Greylag goose shooting began yesterday (Monday 1 March) as part of the Lewis and Harris goose management project.
Volunteer teams across Lewis and Harris will be active throughout March and April, after the Scottish Government approved the continuation of the pilot scheme despite Covid regulations.
Lockdown means that the usual count of the resident goose population has not happened, with an outline estimate of a resident greylag goose population around 5,000 birds.
The target is to reduce the population to between 1,250 and 1,550 birds, although Nature Scotland, who licence and manage the scheme, are realistic about activity and outcomes in a second unusually restricted year.
Nature Scotland’s Stornoway officer Roddy MacMinn said: “Geese in Lewis and Harris are largely residential, unlike the migratory populations which tend to come down from Iceland to Orkney and Caithness.

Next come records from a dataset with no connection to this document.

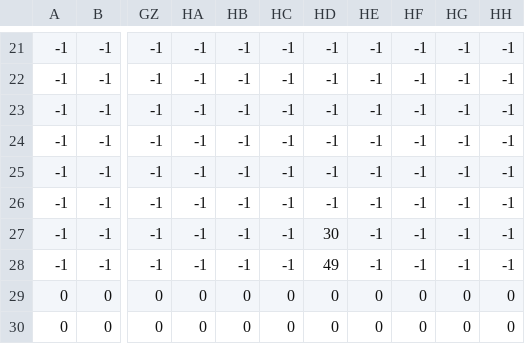
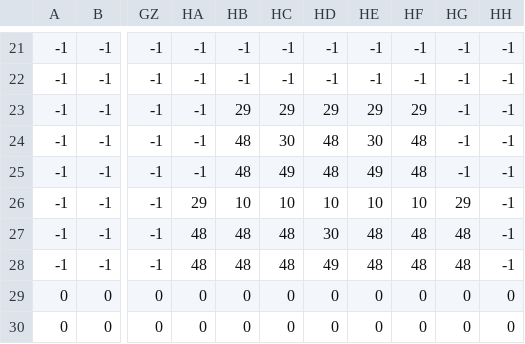
Before and after one commit to Antonis-Para/GameEngine-SuperMarioBros, a CSV file: UnitTests/UnitTest3/Media/super_mario_world_Main Layer.csv, drawn as a sheet; only a part is shown, gaps mark what is left out; the diff names each change by its address in the sheet, - before the commit and + after, or states it on an @@ line.

```diff
--- a/UnitTests/UnitTest3/Media/super_mario_world_Main Layer.csv
+++ b/UnitTests/UnitTest3/Media/super_mario_world_Main Layer.csv
-HB23: -1
+HB23: 29
-HC23: -1
+HC23: 29
-HD23: -1
+HD23: 29
-HE23: -1
+HE23: 29
-HF23: -1
+HF23: 29
-HB24:HB25: -1
+HB24:HB25: 48
-HC24: -1
+HC24: 30
-HD24:HD25: -1
+HD24:HD25: 48
-HE24: -1
+HE24: 30
-HF24:HF25: -1
+HF24:HF25: 48
-HC25: -1
+HC25: 49
-HE25: -1
+HE25: 49
-HA26: -1
+HA26: 29
-HB26: -1
+HB26: 10
-HC26: -1
+HC26: 10
-HD26: -1
+HD26: 10
-HE26: -1
+HE26: 10
-HF26: -1
+HF26: 10
-HG26: -1
+HG26: 29
-HA27:HA28: -1
+HA27:HA28: 48
-HB27:HB28: -1
+HB27:HB28: 48
-HC27:HC28: -1
+HC27:HC28: 48
-HE27:HE28: -1
+HE27:HE28: 48
-HF27:HF28: -1
+HF27:HF28: 48
-HG27:HG28: -1
+HG27:HG28: 48
```
Also changed, not shown: 2 other files.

“The numbers of our geese have increased over the last few decades, for a number of reasons including milder winters, better food sources on improved grassland and less active shooting and crofting activity.”
In response, Nature Scotland licenses a shooting season each year where 11 team leaders work across Lewis and Harris, with a number of volunteers in each of their teams.
Each team is set a ‘bag limit’ and can then work through the season, with Carloway Estate Trust managing the permissions and notifications needed to landowners, grazings committees and crofters.
Hunters are encouraged to distribute or sell the meat on for human consumption, with a lot of the produce given away within the communities where the birds are shot.
Roddy said: “We would like to encourage more people to take up the idea of using the meat as a meal or for food production.
“To facilitate that, we have put a number of hunters through food hygiene training so that the meat is presented in a manner safe for putting on tables and we have secured a general license covering the islands and allowing everyone to sell or give away goose meat.”
Volunteer hunters are also encouraged to come forward and participate in the cull, with all volunteers issued with a card certifying that they are entitled to shoot as part of the project.
They are also supplied with ammunition to help keep their costs down, but must have their own gun, firearms certificate, insurance and means of reaching permissioned shooting areas. Local police are also aware that the shooting is taking place.